(Revision comparison data)
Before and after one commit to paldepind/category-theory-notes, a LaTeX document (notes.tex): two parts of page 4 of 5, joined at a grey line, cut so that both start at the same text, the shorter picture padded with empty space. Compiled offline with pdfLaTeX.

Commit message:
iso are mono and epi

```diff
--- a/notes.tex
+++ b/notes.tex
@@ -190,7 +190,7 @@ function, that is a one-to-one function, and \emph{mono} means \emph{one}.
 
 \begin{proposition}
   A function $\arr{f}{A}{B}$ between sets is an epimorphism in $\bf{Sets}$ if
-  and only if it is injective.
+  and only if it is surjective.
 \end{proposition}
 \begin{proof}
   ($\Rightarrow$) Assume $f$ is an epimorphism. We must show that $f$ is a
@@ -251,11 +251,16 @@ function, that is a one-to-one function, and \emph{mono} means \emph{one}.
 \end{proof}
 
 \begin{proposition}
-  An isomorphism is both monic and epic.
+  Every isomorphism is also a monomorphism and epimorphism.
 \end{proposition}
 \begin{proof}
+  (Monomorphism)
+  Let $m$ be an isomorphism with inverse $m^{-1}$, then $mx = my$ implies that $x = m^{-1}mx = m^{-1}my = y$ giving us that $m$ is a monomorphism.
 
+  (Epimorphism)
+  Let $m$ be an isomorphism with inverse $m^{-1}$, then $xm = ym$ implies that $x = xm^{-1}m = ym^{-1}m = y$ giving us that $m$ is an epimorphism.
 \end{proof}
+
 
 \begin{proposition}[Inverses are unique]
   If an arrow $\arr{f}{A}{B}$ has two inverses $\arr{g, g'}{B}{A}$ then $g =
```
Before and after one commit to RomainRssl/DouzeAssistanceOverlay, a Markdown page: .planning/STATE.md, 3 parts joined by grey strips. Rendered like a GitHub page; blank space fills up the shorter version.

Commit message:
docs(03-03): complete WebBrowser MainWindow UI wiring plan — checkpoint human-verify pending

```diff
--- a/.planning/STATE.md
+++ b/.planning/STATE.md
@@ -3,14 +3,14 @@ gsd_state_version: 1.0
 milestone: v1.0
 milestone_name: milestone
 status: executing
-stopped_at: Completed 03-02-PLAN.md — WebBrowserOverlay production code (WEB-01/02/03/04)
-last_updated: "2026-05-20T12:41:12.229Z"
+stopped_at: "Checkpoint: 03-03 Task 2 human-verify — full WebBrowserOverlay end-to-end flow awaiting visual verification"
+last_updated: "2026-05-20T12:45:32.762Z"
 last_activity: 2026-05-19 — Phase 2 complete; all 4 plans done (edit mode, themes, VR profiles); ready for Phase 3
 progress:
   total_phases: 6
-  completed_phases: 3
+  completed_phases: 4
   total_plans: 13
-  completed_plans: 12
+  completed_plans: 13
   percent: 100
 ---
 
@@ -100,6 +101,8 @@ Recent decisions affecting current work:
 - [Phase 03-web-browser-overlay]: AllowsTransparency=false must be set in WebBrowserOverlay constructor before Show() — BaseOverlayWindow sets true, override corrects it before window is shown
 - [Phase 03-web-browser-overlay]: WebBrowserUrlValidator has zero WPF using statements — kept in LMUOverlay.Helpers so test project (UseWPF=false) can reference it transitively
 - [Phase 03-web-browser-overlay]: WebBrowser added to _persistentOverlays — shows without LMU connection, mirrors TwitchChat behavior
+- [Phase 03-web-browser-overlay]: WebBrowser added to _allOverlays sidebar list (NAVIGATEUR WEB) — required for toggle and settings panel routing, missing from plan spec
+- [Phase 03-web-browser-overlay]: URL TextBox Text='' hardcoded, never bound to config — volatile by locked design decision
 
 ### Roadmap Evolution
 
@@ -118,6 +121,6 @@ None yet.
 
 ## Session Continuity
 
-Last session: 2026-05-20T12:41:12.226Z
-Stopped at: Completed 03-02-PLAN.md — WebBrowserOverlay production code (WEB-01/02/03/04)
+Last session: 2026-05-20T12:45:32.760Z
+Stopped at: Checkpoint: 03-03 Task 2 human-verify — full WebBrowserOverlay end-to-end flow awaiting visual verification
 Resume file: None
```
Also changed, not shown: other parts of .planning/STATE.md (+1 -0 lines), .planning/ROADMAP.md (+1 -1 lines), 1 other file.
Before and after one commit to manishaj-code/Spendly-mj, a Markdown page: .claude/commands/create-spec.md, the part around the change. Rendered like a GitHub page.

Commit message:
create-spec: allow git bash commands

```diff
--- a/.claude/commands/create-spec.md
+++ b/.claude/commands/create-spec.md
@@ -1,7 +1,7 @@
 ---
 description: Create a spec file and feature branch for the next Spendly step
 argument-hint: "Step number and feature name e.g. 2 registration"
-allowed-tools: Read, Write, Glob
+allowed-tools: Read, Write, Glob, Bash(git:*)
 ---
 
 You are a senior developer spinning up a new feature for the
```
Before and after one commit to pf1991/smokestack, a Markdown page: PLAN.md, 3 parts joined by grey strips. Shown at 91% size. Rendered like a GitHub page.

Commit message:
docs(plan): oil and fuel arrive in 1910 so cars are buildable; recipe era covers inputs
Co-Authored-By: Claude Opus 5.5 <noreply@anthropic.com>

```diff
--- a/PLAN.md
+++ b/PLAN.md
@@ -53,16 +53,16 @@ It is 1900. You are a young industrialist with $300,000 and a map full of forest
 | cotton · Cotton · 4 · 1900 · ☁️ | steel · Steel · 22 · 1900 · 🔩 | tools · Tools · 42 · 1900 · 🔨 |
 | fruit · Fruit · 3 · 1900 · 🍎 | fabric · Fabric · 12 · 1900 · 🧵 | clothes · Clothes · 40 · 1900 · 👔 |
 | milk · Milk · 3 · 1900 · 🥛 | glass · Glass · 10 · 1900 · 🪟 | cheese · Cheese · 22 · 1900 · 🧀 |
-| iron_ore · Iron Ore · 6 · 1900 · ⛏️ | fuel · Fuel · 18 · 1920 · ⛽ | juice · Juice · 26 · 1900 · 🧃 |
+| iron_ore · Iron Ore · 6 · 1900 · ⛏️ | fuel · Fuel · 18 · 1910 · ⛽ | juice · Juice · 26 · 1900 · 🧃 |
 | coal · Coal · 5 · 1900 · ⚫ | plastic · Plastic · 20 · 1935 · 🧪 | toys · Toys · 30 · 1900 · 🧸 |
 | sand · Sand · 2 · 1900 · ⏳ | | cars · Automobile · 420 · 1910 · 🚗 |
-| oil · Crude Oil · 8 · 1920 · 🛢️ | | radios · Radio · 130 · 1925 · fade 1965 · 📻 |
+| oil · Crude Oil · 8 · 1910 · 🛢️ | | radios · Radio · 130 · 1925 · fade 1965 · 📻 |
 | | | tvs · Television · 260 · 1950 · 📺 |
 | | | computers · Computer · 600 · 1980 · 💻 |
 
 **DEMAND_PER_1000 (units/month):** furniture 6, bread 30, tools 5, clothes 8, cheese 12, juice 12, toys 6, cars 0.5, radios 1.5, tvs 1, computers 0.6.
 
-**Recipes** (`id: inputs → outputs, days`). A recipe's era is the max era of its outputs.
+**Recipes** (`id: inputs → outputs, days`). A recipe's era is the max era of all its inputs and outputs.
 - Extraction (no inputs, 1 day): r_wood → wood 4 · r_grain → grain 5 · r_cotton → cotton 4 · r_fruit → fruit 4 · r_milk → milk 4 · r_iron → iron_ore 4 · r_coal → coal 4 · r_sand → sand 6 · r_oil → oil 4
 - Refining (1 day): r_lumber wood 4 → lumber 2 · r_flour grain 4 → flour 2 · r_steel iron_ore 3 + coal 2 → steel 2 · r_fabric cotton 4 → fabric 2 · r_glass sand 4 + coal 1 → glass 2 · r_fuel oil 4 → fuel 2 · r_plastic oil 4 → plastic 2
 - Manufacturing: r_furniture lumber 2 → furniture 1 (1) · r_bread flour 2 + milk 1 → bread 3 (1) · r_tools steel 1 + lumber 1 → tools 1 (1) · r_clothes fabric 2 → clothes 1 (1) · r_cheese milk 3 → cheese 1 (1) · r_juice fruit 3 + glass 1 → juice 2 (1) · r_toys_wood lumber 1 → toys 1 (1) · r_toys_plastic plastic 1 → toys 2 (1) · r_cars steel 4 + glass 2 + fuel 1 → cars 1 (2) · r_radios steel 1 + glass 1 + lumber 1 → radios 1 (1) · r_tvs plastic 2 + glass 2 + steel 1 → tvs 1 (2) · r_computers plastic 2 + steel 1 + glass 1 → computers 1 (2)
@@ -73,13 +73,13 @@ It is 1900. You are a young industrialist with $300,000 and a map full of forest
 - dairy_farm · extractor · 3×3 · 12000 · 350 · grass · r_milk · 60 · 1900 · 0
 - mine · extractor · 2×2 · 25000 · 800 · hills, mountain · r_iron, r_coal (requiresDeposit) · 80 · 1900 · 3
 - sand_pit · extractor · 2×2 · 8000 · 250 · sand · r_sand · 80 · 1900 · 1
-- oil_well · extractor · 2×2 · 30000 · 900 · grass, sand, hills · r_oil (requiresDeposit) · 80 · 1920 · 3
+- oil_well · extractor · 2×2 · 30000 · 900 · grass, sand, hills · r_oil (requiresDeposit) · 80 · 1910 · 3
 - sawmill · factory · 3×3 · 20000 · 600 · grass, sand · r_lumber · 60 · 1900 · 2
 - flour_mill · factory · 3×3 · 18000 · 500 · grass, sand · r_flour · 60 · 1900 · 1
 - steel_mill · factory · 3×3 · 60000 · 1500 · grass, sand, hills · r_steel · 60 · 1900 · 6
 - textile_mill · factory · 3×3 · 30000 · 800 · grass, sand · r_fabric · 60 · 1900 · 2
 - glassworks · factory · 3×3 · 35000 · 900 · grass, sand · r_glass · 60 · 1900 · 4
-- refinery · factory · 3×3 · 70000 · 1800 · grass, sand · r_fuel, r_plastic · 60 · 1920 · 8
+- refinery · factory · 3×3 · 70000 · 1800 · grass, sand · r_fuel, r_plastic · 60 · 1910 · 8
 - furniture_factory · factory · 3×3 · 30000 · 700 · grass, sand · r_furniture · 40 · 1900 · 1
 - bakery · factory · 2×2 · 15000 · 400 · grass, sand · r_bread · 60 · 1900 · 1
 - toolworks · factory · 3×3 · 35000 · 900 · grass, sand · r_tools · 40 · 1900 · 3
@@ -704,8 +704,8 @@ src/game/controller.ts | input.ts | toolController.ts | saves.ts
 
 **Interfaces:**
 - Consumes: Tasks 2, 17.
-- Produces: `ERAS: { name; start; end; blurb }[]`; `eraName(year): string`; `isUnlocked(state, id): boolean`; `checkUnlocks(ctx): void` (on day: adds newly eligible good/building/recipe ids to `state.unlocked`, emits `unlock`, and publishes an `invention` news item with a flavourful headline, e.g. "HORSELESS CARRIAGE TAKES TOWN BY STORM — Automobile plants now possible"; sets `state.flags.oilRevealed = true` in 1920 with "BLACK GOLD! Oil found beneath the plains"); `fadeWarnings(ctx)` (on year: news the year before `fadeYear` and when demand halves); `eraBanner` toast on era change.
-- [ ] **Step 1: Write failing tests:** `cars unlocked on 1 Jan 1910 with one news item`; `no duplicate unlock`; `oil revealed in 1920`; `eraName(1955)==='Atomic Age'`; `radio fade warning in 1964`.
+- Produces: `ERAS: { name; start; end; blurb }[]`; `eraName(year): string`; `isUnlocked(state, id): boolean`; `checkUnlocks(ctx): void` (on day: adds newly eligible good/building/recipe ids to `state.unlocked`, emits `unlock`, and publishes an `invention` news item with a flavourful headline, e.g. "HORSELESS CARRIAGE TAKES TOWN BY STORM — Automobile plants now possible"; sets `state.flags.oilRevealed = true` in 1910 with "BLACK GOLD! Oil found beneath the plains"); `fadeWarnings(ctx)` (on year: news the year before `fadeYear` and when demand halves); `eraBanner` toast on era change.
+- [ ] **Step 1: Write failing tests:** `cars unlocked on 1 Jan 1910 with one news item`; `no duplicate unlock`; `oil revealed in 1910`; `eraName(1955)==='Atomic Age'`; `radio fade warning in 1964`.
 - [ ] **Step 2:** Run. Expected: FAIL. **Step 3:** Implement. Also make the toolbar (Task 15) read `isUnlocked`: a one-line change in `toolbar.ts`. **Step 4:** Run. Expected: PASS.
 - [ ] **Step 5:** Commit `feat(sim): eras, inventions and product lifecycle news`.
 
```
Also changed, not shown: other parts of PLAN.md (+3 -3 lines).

### Try it
Throughout the data above, copy all lines where the word "joined" is found.

### Task result
Before and after one commit to paldepind/category-theory-notes, a LaTeX document (notes.tex): two parts of page 4 of 5, joined at a grey line, cut so that both start at the same text, the shorter picture padded with empty space. Compiled offline with pdfLaTeX.
Before and after one commit to RomainRssl/DouzeAssistanceOverlay, a Markdown page: .planning/STATE.md, 3 parts joined by grey strips. Rendered like a GitHub page; blank space fills up the shorter version.
Before and after one commit to pf1991/smokestack, a Markdown page: PLAN.md, 3 parts joined by grey strips. Shown at 91% size. Rendered like a GitHub page.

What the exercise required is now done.